> [PROBLEM]
The response must consist of each line in the listing that has the word "transition" in it.

[[ RECORDS PROVIDED, beginning ]]

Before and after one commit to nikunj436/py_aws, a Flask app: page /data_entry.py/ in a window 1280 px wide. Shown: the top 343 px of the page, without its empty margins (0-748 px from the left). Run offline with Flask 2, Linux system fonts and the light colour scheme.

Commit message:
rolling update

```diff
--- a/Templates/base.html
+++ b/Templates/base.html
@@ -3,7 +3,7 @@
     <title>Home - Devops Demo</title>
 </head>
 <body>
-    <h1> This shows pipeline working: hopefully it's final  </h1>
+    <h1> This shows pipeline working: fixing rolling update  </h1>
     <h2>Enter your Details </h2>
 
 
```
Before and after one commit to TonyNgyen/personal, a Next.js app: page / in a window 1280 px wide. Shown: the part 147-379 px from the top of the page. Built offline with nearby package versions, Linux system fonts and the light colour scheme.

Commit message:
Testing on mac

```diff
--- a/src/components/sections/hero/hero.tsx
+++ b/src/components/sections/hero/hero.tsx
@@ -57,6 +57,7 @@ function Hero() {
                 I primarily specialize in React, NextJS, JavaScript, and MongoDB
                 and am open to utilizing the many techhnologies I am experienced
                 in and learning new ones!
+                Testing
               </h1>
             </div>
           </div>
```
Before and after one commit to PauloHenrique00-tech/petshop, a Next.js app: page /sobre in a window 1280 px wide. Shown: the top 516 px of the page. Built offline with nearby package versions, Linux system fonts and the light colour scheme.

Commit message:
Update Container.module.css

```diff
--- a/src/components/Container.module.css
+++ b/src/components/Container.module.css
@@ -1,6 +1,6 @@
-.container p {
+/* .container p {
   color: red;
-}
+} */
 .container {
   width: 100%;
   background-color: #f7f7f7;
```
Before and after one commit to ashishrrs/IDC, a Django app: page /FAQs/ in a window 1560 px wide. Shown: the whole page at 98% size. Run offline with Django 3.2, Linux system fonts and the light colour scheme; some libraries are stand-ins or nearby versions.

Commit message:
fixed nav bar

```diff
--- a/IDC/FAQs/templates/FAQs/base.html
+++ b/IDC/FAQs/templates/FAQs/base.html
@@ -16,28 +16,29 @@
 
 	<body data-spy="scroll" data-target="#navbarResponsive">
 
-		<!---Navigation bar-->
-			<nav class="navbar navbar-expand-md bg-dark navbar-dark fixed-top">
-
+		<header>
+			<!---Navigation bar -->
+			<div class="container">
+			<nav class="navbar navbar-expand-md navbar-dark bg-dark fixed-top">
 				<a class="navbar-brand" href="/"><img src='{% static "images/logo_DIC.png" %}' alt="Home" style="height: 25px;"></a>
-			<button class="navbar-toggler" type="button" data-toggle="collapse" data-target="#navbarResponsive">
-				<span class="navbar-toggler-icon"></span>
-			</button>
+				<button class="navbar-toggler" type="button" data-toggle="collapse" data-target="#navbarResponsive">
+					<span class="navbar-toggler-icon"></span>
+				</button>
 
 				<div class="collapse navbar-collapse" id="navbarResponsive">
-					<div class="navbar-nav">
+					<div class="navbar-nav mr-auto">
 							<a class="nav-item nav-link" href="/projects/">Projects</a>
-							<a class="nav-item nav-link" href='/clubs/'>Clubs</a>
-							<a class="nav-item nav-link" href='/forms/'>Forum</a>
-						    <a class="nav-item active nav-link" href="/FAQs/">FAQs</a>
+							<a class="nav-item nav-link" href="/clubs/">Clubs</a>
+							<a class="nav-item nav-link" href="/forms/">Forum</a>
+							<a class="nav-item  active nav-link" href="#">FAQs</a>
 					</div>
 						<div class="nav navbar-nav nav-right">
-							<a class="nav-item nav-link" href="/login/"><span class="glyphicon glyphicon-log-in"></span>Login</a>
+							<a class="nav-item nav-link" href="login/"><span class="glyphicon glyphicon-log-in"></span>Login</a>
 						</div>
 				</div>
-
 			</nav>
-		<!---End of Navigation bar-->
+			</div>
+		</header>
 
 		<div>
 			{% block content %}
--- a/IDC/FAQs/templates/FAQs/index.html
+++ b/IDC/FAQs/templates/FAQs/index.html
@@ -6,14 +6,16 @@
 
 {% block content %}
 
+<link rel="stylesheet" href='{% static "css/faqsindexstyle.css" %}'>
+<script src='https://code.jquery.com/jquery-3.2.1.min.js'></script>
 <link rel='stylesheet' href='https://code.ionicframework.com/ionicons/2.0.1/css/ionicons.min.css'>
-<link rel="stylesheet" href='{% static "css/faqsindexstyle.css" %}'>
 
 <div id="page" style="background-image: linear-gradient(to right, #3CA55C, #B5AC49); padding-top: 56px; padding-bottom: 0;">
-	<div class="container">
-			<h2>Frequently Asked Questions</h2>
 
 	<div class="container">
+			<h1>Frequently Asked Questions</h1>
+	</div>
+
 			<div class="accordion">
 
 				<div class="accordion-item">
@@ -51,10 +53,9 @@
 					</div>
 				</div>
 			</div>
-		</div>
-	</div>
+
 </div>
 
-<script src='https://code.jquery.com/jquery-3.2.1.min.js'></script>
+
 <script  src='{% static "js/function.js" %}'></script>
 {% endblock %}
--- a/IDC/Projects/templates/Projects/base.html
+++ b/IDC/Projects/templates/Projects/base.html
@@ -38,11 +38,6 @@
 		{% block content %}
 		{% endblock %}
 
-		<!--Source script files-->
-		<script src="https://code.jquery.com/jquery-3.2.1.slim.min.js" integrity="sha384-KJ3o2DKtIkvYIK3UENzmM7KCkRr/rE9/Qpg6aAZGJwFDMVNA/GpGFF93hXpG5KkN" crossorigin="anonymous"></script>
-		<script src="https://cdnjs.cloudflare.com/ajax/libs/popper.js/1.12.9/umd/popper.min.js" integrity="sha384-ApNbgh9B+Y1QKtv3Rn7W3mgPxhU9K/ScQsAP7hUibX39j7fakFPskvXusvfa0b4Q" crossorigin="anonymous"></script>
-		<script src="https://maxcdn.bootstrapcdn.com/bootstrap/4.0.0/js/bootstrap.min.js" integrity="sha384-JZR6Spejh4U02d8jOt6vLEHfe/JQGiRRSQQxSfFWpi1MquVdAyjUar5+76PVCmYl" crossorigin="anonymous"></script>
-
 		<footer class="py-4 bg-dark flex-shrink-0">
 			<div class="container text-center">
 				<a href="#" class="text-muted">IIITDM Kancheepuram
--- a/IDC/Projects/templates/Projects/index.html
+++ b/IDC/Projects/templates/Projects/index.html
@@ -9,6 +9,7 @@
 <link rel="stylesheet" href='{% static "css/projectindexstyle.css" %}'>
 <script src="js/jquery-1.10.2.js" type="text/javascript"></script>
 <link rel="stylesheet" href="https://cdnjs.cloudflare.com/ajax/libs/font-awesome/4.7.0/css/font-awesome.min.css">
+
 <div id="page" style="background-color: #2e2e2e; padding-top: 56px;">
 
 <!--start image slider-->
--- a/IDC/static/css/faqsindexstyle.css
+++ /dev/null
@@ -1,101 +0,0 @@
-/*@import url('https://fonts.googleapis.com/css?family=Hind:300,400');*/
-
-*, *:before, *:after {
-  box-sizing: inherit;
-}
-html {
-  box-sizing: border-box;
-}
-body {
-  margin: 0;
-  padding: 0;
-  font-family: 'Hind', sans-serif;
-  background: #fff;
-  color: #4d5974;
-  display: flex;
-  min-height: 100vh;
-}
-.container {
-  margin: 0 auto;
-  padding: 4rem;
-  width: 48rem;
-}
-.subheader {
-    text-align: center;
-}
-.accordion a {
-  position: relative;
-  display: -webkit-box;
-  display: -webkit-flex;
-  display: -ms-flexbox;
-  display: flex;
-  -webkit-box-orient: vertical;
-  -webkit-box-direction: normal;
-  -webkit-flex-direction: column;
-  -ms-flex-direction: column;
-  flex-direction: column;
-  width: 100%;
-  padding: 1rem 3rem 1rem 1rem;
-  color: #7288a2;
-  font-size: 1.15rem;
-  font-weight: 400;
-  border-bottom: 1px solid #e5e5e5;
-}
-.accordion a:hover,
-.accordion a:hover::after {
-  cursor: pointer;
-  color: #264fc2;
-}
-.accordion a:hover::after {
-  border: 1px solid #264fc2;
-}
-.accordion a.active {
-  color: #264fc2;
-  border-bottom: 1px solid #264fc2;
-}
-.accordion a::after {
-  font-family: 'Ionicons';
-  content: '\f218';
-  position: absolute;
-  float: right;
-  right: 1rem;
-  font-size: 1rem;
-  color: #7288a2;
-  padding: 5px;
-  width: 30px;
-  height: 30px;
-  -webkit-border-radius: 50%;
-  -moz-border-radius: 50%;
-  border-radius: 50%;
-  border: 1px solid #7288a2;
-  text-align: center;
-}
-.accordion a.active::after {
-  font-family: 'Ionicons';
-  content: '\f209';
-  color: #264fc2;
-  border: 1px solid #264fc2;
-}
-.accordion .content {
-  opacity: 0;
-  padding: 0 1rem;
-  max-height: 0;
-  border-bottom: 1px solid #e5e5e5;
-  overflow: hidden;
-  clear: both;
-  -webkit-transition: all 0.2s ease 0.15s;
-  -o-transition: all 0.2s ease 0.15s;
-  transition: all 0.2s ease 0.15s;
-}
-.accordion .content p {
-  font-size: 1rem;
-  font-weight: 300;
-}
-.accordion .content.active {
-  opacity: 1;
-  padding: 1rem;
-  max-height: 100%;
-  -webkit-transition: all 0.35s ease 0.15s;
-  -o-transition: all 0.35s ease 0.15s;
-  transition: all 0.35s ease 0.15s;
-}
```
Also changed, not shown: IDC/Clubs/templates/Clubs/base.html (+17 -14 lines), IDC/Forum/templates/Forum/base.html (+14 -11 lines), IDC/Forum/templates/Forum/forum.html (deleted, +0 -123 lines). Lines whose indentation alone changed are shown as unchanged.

[[ RECORDS PROVIDED, end ]]

> [ANSWER FOR THE TASK]
-  -webkit-transition: all 0.2s ease 0.15s;
-  -o-transition: all 0.2s ease 0.15s;
-  transition: all 0.2s ease 0.15s;
-  -webkit-transition: all 0.35s ease 0.15s;
-  -o-transition: all 0.35s ease 0.15s;
-  transition: all 0.35s ease 0.15s;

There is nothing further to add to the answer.